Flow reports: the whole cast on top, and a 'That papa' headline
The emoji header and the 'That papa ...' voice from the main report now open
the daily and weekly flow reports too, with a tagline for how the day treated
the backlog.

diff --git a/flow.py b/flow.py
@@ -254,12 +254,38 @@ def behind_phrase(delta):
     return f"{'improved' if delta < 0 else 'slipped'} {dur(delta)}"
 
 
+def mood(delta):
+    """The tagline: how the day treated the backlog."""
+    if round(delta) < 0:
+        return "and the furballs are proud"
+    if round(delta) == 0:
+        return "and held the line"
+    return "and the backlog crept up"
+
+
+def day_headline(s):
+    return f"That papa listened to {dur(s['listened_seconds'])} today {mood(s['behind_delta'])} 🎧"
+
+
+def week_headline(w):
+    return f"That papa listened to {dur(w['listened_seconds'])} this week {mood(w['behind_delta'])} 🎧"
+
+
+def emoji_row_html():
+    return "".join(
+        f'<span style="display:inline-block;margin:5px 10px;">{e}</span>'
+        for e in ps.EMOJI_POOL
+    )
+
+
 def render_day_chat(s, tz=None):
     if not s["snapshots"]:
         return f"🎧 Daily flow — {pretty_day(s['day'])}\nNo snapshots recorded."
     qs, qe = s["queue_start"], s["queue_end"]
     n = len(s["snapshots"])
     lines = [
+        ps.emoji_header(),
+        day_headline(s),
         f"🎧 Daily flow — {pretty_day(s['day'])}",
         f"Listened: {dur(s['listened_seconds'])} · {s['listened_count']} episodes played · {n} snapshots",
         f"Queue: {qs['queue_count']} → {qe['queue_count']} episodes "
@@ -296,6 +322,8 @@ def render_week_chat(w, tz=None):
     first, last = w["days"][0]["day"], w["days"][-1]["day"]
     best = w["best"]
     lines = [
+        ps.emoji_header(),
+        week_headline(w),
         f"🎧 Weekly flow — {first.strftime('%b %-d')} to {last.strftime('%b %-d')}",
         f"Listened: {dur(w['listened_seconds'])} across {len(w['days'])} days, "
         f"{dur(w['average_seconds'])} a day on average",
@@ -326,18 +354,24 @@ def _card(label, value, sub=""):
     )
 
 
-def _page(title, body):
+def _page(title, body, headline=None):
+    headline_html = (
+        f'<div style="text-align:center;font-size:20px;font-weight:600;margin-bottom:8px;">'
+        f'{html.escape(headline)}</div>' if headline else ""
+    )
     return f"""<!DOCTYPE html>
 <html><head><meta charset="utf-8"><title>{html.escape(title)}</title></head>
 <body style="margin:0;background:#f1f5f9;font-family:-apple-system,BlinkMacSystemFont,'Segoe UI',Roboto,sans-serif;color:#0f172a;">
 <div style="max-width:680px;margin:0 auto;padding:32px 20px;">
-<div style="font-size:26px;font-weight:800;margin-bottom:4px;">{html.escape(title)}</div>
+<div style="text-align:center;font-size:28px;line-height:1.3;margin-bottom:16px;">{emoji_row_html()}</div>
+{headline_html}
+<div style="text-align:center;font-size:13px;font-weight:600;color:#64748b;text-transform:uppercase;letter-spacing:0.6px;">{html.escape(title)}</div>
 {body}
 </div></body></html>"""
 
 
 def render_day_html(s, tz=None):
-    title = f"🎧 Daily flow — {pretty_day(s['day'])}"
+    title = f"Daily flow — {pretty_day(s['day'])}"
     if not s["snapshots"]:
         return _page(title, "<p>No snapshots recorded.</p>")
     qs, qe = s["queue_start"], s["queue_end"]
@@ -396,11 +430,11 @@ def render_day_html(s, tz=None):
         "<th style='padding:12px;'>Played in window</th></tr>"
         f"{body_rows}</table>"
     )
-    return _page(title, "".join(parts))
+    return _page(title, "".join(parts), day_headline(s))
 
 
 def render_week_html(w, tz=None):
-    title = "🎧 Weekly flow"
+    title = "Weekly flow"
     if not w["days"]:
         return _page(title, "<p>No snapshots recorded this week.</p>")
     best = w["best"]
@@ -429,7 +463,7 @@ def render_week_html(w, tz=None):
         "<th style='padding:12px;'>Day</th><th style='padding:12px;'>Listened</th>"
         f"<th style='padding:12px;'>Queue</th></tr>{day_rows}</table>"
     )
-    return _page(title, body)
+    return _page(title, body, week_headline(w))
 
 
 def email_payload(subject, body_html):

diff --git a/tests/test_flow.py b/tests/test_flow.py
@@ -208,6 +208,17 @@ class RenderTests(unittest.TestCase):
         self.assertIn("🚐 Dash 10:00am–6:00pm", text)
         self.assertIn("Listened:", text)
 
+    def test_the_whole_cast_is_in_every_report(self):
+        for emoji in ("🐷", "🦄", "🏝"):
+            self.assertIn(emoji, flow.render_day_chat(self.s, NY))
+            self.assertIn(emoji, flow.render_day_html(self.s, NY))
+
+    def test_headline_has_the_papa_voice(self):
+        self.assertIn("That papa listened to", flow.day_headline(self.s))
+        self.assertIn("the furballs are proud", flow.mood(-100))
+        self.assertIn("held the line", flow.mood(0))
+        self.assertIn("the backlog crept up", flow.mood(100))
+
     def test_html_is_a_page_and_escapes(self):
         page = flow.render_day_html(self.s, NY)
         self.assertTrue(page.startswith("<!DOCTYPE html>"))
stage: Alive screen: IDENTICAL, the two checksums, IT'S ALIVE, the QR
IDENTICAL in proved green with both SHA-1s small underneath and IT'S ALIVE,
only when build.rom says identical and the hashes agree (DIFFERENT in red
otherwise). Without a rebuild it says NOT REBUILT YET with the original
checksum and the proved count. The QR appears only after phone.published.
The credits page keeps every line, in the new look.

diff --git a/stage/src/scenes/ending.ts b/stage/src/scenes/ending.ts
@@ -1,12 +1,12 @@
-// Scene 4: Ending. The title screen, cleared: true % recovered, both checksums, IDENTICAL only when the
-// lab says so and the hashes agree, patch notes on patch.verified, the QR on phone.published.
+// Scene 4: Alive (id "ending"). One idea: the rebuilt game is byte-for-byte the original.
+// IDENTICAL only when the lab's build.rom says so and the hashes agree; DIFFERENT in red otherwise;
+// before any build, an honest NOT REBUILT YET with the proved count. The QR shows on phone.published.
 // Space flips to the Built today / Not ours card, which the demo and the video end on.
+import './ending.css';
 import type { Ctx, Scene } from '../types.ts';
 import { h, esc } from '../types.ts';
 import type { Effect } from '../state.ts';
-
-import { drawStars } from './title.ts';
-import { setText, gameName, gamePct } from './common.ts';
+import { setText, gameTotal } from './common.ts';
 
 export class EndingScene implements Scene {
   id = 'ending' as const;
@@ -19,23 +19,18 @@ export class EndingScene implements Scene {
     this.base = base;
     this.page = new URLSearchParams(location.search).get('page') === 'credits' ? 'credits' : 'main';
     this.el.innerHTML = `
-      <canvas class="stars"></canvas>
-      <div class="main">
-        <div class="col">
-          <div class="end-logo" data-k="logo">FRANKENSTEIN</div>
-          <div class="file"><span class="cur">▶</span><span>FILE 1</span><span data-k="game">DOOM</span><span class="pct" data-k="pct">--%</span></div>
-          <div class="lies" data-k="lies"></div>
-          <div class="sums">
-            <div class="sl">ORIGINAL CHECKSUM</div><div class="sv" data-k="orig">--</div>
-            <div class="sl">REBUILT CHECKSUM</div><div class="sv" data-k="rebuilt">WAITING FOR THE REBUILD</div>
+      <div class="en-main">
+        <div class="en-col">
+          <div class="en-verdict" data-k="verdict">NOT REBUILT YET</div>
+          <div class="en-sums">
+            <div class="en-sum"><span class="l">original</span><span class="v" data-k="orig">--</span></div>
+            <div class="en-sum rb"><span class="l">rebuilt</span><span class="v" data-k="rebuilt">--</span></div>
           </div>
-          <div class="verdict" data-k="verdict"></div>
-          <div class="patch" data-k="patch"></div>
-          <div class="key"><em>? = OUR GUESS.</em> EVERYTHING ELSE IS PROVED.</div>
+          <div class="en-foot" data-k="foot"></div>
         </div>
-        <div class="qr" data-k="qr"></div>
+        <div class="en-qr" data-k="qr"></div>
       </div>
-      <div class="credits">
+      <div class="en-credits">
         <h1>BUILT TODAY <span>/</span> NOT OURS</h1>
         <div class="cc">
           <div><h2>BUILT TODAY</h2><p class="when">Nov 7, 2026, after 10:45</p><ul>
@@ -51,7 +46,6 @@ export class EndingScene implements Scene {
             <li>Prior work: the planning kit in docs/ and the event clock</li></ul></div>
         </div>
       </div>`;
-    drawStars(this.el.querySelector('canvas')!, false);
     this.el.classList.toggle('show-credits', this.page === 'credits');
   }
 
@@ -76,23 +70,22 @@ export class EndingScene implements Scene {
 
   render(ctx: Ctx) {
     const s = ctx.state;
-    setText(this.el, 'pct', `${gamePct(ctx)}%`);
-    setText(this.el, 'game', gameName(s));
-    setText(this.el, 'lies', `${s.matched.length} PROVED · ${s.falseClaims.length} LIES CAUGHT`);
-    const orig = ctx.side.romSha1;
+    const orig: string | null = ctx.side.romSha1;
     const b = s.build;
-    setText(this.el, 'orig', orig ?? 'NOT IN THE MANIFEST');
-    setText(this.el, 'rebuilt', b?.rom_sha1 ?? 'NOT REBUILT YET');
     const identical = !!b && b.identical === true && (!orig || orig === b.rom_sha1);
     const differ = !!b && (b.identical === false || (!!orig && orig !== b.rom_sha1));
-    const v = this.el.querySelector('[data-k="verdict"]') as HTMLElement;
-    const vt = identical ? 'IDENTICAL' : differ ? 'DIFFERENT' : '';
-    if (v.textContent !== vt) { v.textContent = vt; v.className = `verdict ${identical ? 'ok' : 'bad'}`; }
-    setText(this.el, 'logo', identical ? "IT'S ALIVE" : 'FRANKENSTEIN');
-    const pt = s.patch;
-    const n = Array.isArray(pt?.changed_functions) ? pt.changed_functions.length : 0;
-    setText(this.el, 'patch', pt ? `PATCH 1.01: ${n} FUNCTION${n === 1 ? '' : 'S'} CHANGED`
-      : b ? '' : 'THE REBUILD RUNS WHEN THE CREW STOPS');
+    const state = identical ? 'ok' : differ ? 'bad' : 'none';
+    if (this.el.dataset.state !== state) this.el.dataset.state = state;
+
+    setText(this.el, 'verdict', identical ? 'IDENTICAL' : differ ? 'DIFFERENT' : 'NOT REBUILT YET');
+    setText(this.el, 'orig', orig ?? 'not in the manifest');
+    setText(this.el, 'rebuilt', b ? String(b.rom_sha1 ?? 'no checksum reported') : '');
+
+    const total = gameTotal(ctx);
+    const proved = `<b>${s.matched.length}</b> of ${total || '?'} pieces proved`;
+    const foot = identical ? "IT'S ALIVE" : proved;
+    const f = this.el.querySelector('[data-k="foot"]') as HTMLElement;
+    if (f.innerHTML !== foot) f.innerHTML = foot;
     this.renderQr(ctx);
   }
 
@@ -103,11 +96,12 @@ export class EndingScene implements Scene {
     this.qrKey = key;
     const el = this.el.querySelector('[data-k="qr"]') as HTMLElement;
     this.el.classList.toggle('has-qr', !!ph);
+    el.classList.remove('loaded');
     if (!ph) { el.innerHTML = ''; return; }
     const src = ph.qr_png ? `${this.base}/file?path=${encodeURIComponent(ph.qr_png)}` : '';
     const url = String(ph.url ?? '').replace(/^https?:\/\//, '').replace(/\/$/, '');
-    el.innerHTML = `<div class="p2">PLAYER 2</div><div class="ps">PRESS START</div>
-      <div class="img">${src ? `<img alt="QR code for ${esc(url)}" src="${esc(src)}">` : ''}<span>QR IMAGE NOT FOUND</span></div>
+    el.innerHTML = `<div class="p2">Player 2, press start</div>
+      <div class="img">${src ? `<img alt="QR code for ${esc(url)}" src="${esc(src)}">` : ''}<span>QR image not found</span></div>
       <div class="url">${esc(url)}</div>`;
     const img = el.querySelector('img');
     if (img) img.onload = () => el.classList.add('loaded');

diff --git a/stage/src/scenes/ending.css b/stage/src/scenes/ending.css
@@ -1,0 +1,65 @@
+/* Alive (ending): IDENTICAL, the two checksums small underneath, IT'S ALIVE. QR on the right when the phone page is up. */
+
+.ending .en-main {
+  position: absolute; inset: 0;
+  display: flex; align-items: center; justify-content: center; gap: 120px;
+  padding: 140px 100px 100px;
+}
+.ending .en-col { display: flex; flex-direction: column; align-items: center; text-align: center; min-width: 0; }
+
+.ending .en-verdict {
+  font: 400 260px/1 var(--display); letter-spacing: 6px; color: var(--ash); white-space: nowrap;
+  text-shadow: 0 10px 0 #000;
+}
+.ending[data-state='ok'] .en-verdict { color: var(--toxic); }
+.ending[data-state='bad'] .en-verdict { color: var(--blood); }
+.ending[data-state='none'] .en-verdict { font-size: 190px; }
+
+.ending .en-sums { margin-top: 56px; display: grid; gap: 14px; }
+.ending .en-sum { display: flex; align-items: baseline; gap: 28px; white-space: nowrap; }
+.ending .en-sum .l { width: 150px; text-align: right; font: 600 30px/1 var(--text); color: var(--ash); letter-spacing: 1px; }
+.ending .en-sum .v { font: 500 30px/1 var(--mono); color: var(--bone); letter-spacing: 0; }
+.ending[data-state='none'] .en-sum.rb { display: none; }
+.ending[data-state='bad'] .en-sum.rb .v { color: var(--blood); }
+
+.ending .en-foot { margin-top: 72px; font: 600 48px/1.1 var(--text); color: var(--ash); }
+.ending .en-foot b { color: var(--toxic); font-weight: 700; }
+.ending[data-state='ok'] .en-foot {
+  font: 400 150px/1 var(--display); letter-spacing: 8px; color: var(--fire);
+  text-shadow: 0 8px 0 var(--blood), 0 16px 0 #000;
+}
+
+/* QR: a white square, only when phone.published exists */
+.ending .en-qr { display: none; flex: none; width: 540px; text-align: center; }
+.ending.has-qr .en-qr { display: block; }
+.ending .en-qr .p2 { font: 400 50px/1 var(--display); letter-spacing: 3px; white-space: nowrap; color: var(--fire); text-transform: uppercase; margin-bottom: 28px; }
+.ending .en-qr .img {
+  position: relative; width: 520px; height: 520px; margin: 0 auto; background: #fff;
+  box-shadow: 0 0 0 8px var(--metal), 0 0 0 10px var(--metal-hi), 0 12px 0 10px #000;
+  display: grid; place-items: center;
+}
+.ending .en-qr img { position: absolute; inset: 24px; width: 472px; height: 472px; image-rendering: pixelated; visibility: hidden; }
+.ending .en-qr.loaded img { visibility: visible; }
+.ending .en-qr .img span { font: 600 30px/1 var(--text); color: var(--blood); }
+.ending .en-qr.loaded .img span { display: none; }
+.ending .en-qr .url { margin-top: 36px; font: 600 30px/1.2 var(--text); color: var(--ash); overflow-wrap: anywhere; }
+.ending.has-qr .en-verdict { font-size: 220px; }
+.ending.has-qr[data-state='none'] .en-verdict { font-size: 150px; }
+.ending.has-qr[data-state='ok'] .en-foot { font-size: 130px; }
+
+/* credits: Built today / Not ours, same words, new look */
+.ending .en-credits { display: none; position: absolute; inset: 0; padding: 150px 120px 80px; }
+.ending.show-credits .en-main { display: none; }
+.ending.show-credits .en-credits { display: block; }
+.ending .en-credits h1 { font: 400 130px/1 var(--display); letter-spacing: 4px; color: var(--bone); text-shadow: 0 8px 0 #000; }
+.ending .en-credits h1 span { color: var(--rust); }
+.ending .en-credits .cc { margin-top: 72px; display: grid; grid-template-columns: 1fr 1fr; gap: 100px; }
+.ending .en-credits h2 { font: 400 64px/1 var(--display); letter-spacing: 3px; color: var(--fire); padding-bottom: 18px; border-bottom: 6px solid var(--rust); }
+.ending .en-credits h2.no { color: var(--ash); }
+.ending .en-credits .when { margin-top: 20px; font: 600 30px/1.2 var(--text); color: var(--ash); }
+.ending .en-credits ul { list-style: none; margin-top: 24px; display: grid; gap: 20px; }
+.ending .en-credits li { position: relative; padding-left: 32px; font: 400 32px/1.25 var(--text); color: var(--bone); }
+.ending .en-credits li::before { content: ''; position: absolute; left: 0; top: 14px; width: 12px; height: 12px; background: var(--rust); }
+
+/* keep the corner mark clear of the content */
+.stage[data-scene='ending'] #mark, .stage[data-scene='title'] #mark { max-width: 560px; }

---+---

### BRIEF
Please give an exact restatement of only the lines from the beginning of the material above to the line with "-254,12 +254,38 @@", inclusive.

### FINAL ANSWER
Flow reports: the whole cast on top, and a 'That papa' headline
The emoji header and the 'That papa ...' voice from the main report now open
the daily and weekly flow reports too, with a tagline for how the day treated
the backlog.

diff --git a/flow.py b/flow.py
@@ -254,12 +254,38 @@ def behind_phrase(delta):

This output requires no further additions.